The country band formerly known as Lady Antebellum – which changed its name to Lady A over concerns that the old name was racist – has reached a settlement to end a legal dispute with a black Seattle blues singer who said she had long used the shortened name.
In a motion filed Monday in Nashville federal court, both the country trio and Anita White asked a federal judge to dismiss their dueling lawsuits permanently. The terms of the agreement, including who can continue to use what name or if any money changed hands, were not made public.
Lady Antebellum switched to Lady A in June 2020 in the wake of protests against racism and police violence, citing criticism that the name glorified the slavery-era South. The band said the name had not been intended as racist, but that they had had their “eyes opened” by recent events.
Just one problem: White said she had used the exact same name since the 1980s, performing as “Lady A” thousands of times at concerts and festivals across the country. White, a black woman, called the band’s adoption of her long-standing name an example of “pure privilege.”

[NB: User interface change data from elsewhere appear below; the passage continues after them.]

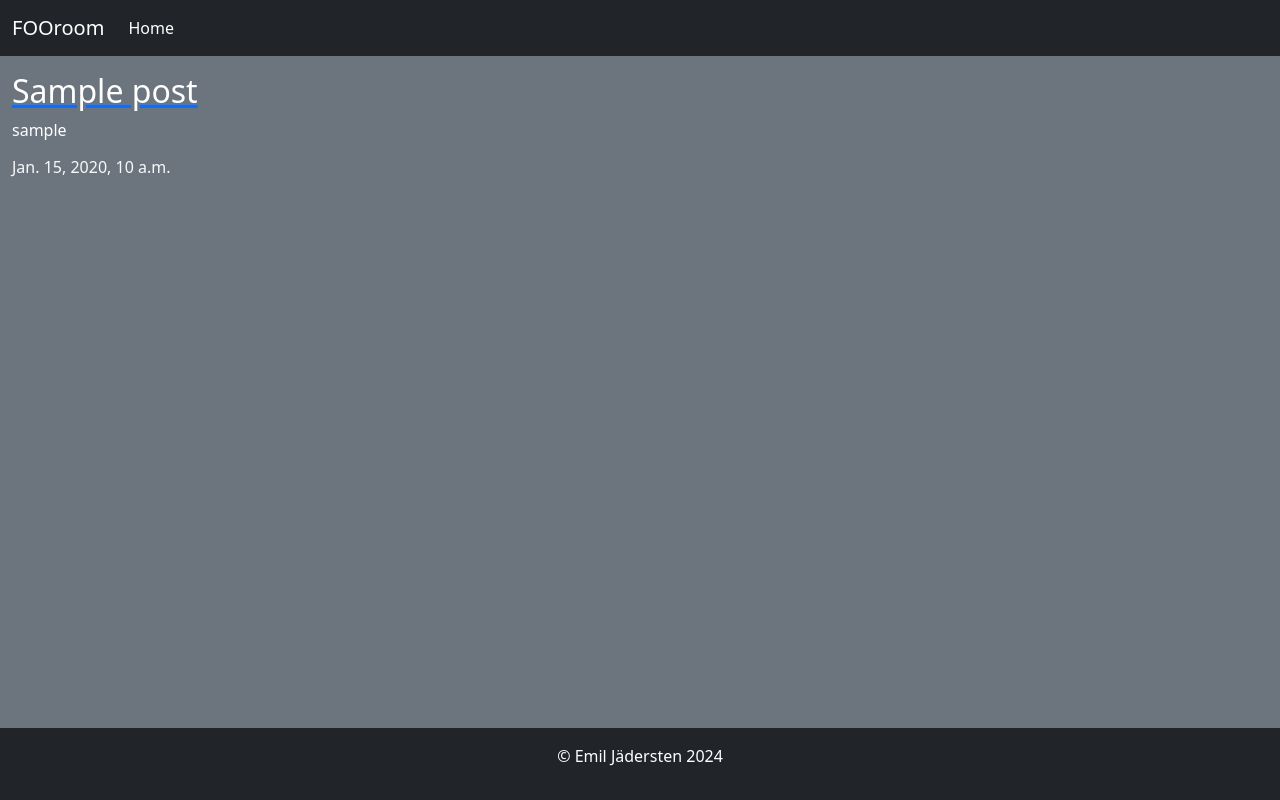
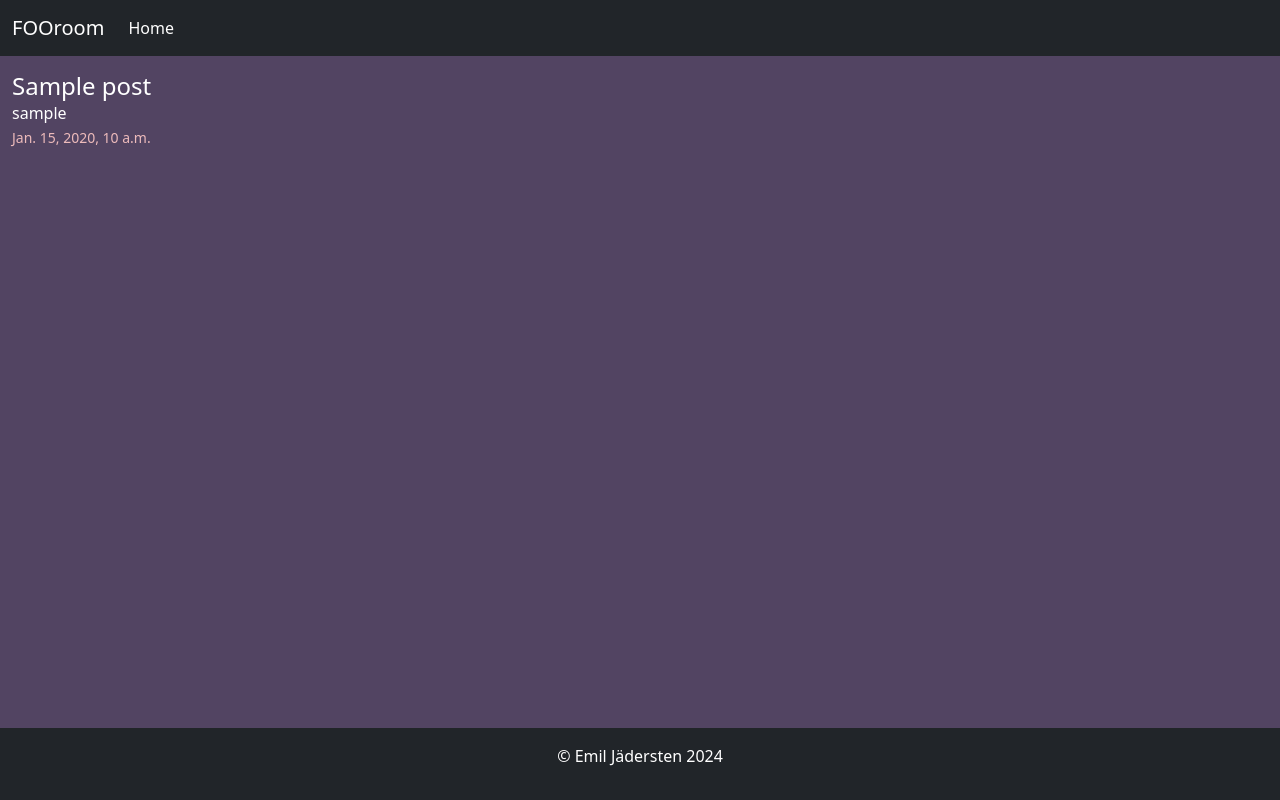
Before and after one commit to EmilionR/django-pp4, a Django app: page / in a window 1280 px wide. Run offline with Django 4.2, Linux system fonts and the light colour scheme; tables that the repository leaves empty hold one stand-in row (values such as "Sample post"); parts of the project's set-up code (start-up, migrations or seed data) failed here and were passed over.

Commit message:
Add basic styling

```diff
--- a/board/templates/board/index.html
+++ b/board/templates/board/index.html
@@ -2,22 +2,23 @@
 
 {% block content %}
 
-<div class="container-fluid bg-secondary">
+<div class="container-fluid bg-shade">
     <div class="row">
         <div class="col-12 mt-3 left">
             <div class="row">
                 {% for post in post_list %}
-                <div class="col-12 bg-secondary board-post">
+                <div class="col-12 bg-shade">
                     <div>
                         <div>
                             <a href="#" class="post-link">
-                                <h2 class="text-white">{{ post.title }}</h2>
+                                <h2 class="text-white mb-0">{{ post.title }}</h2>
+
+                            <a href="#" class="author">
+                                <p class="author text-white my-0">{{ post.author }}</p>
+                                <small class="text-lighter my-0">{{ post.posted_on}}</small>
                             </a>
-                            <div class="author">
-                                <p class="author text-white">{{ post.author }}</p>
-                            </div>
-                            <p class="text-light h6">{{ post.posted_on}}
-                            </p>
+
+                        </a>
                         </div>
                     </div>
                 </div>
--- a/static/css/style.css
+++ b/static/css/style.css
@@ -0,0 +1,27 @@
+:root{
+    --clr-white: #F2F6D0;
+    --clr-black: #1B191D;
+    --clr-shade: #524462;
+    --clr-light: #A48BA4;
+    --clr-lighter: #EDBBBB;
+}
+
+a {
+    text-decoration: none;
+}
+
+h2 {
+    font-size: 1.5rem;
+}
+
+.bg-shade {
+    background-color: var(--clr-shade);
+}
+
+.text-white {
+    color: var(--clr-white);
+}
+
+.text-lighter {
+    color: var(--clr-lighter);
+}
--- a/templates/base.html
+++ b/templates/base.html
@@ -25,7 +25,7 @@
 
 </head>
 
-<body class="d-flex flex-column h-100 bg-secondary">
+<body class="d-flex flex-column h-100 bg-shade">
 
     <!-- Navbar -->
     <nav class="navbar navbar-expand-lg navbar-dark bg-dark">
```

The band sued White in 2020 after she rebuffed early requests for a settlement that both groups could use the name. The country band argued it had used the abbreviation as a nickname for years, and “simply wish that the parties continue to coexist.”
White quickly fired back with a countersuit accusing the band of trademark infringement, claiming it the name change had been “undertaken with willful disregard for Ms. White’s rights.”

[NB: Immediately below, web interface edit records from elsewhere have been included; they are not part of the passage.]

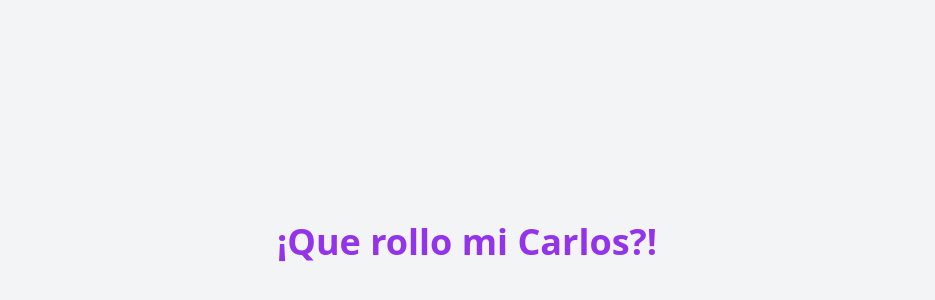
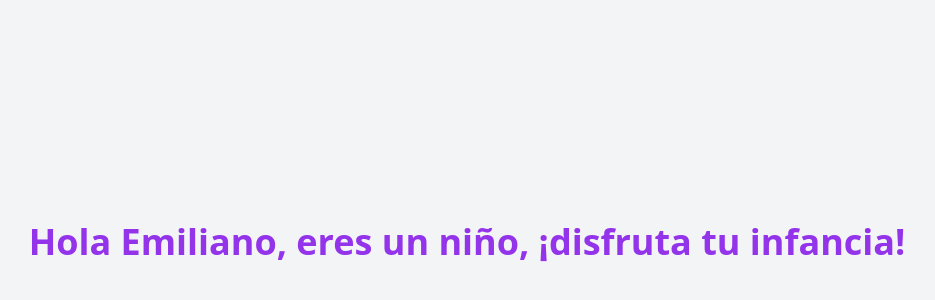
Before and after one commit to Gruben117/proyectodeclases, a React (Vite) app: page / in a window 1280 px wide. Shown: the part 158-458 px from the top of the page, without its empty margins (173-1108 px from the left). Built offline with nearby package versions, Linux system fonts and the light colour scheme.

Commit message:
modificaciones basicas

```diff
--- a/src/App.jsx
+++ b/src/App.jsx
@@ -200,22 +200,25 @@ const evaluarPerfil = (nombre, edad, esEstudiante, calificacion) => {
     return "Hola " + nombre + ", eres un niño, ¡disfruta tu infancia!";
   }
   else if (edad >= 13 && edad <= 17) {
-    if(esEstudiante){
 
+    if (esEstudiante) {
+      if (calificacion >= 8 && calificacion <= 10) {
+        return  nombre + " es un adolescente y estudiante sobresaliente";
+      } else {
+        return  nombre + " es un adolescente y estudiante,  sigue esforzandote";
+      }
     }
-    if (calificacion >= 8 && calificacion <= 10) {
-      return "Adolescente sobresaliente";
-    } else {
-      return "Adolescente, sigue esforzandote";
+    else {
+      return nombre + " es un adolescente, que no estudia (NINI) ";
     }
   }
   else if (edad >= 18) {
     if (esEstudiante && calificacion >= 9) {
-      return "Joven universitario destacado";
+      return nombre + " es un joven universitario destacado";
     } else if (!esEstudiante) {
-      return "Adulto en formacion libre";
+      return nombre + " es un adulto en formacion libre";
     } else {
-      return "Perfil no clasificado";
+      return nombre + " tiene un perfil no clasificado";
     }
   }
 }
@@ -267,14 +270,14 @@ const tieneAcceso = (tipoUsuario, tieneInvitacion, VIP, normal, especial) => {
     return true;
   } else if (normal && !tieneInvitacion) {
     return false;
-  } else if (especial && edad >=18) {
+  } else if (especial && edad >= 18) {
     return true;
   }
 }
 
 const mostrarResultado = (nombre, edad, tipoUsuario, tieneInvitacion) => {
   `Hola ${nombre} como eres un ${tipoUsuario} de  ${edad} años, tu acceso es: PERMITIDO`
-  `Hola ${nombre},lo sentimos, no puedes ingresar al evento.`
+    `Hola ${nombre},lo sentimos, no puedes ingresar al evento.`
 
   //aqui ya no le entedi
 
@@ -284,16 +287,19 @@ const mostrarResultado = (nombre, edad, tipoUsuario, tieneInvitacion) => {
 const App = () => {
 
 
-  let pastel = evaluarPerfil("Carlos",15,false,10);
-  console.log(pastel);
+  let name = "Emiliano";
+  let age = 12;
+  let student = true;
+  let grade = 9;
 
 
-
-
+  let result = evaluarPerfil(name,age,student,grade);
+  console.log(result);
 
   return (
     <div className="min-h-screen bg-gray-100 flex items-center justify-center">
-      <h1 className="text-4xl font-bold text-purple-600">¡Que rollo mi Carlos?!</h1>
+
+      <h1 className="text-4xl font-bold text-purple-600">{evaluarPerfil(name,age,student,grade)}</h1>
     </div>
   );
 }
```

“The effect of the name change on Ms. White’s ability to distinguish her music in the marketplace was overwhelming,” White wrote. “Internet and social media searches for “Lady A,” which had readily returned results for her music, were now dominated by references to Lady Antebellum. Ms. White’s LADY A brand had been usurped and set on the path to erasure.”
Neither side immediately returned requests for comment on the end of the case.